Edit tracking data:
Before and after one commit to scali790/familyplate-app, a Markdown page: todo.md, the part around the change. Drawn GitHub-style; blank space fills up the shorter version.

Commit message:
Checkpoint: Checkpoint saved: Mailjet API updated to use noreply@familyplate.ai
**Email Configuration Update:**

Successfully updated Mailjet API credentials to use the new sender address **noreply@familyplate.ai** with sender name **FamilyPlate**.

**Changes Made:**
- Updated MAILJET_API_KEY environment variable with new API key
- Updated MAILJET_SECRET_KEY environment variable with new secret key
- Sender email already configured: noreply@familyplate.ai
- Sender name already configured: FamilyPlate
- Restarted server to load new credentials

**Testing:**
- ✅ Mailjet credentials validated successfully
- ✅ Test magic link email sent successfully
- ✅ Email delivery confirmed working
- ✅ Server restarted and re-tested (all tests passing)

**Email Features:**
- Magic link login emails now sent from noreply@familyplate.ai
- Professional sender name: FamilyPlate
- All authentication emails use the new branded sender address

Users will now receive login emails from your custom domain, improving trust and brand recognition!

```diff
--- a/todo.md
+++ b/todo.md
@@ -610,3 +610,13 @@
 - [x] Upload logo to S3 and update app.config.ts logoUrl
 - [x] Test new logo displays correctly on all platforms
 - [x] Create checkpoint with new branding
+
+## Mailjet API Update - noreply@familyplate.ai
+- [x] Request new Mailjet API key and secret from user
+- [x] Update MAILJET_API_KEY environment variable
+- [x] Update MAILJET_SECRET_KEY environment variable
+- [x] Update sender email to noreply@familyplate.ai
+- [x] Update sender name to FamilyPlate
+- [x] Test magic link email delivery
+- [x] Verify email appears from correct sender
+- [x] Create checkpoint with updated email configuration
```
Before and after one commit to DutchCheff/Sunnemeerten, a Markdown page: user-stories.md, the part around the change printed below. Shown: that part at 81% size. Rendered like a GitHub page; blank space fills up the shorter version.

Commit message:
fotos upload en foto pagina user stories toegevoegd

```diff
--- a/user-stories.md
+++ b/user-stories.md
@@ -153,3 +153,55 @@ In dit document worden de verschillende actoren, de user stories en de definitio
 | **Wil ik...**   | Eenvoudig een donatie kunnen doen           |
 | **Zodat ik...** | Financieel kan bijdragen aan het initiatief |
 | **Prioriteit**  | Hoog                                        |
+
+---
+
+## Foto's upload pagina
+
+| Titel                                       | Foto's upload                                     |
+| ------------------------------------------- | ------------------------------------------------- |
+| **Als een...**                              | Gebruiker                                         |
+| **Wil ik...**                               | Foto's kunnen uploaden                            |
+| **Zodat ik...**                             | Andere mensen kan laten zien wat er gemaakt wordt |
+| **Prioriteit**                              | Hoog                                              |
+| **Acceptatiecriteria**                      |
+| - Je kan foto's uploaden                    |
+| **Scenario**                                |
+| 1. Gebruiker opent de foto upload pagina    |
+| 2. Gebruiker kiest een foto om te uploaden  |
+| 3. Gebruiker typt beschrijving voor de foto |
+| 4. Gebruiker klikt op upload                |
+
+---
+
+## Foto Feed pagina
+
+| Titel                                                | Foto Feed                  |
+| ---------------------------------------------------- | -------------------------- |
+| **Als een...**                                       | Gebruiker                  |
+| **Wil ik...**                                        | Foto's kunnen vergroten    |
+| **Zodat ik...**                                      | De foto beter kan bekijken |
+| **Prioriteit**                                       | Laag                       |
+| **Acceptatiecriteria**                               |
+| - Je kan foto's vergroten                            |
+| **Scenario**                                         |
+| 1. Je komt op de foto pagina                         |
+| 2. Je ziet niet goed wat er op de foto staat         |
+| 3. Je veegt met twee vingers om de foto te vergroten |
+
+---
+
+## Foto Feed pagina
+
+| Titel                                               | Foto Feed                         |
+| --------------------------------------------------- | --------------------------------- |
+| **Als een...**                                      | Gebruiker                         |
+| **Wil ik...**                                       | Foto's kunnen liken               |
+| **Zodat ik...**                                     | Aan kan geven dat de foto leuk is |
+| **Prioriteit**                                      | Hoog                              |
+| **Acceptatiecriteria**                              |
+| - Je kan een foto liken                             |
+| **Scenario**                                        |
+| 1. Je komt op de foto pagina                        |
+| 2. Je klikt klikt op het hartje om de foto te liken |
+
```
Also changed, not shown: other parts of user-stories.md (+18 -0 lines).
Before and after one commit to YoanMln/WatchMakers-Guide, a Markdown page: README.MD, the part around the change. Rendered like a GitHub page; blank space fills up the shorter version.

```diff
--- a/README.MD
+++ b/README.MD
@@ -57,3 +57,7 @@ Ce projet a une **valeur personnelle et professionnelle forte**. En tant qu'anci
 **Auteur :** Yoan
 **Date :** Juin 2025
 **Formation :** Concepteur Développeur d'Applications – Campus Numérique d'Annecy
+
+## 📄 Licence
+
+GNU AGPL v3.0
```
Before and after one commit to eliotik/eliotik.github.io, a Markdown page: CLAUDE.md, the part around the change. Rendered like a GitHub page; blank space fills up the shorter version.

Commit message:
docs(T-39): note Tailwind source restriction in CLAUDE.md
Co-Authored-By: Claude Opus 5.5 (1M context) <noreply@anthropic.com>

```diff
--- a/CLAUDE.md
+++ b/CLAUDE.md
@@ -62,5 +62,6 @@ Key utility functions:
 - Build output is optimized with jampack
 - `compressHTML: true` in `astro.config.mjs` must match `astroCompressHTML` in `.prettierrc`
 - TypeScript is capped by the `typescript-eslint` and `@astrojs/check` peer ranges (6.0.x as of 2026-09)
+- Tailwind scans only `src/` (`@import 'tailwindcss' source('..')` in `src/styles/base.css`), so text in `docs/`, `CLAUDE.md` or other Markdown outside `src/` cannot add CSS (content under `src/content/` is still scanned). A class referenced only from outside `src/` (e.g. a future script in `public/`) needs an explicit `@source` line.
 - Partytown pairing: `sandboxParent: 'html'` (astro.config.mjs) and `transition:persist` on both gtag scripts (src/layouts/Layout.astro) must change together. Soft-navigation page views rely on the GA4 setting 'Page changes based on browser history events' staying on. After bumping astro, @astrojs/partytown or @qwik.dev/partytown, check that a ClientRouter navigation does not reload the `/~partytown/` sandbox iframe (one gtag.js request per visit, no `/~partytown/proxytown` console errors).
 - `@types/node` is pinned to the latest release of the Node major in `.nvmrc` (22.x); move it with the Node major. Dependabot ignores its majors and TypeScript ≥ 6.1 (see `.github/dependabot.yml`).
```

ABOUT THIS EXERCISE: Count how many lines in the data contain the word "Feed". Reply with that number only.

FINISHED TASK: 4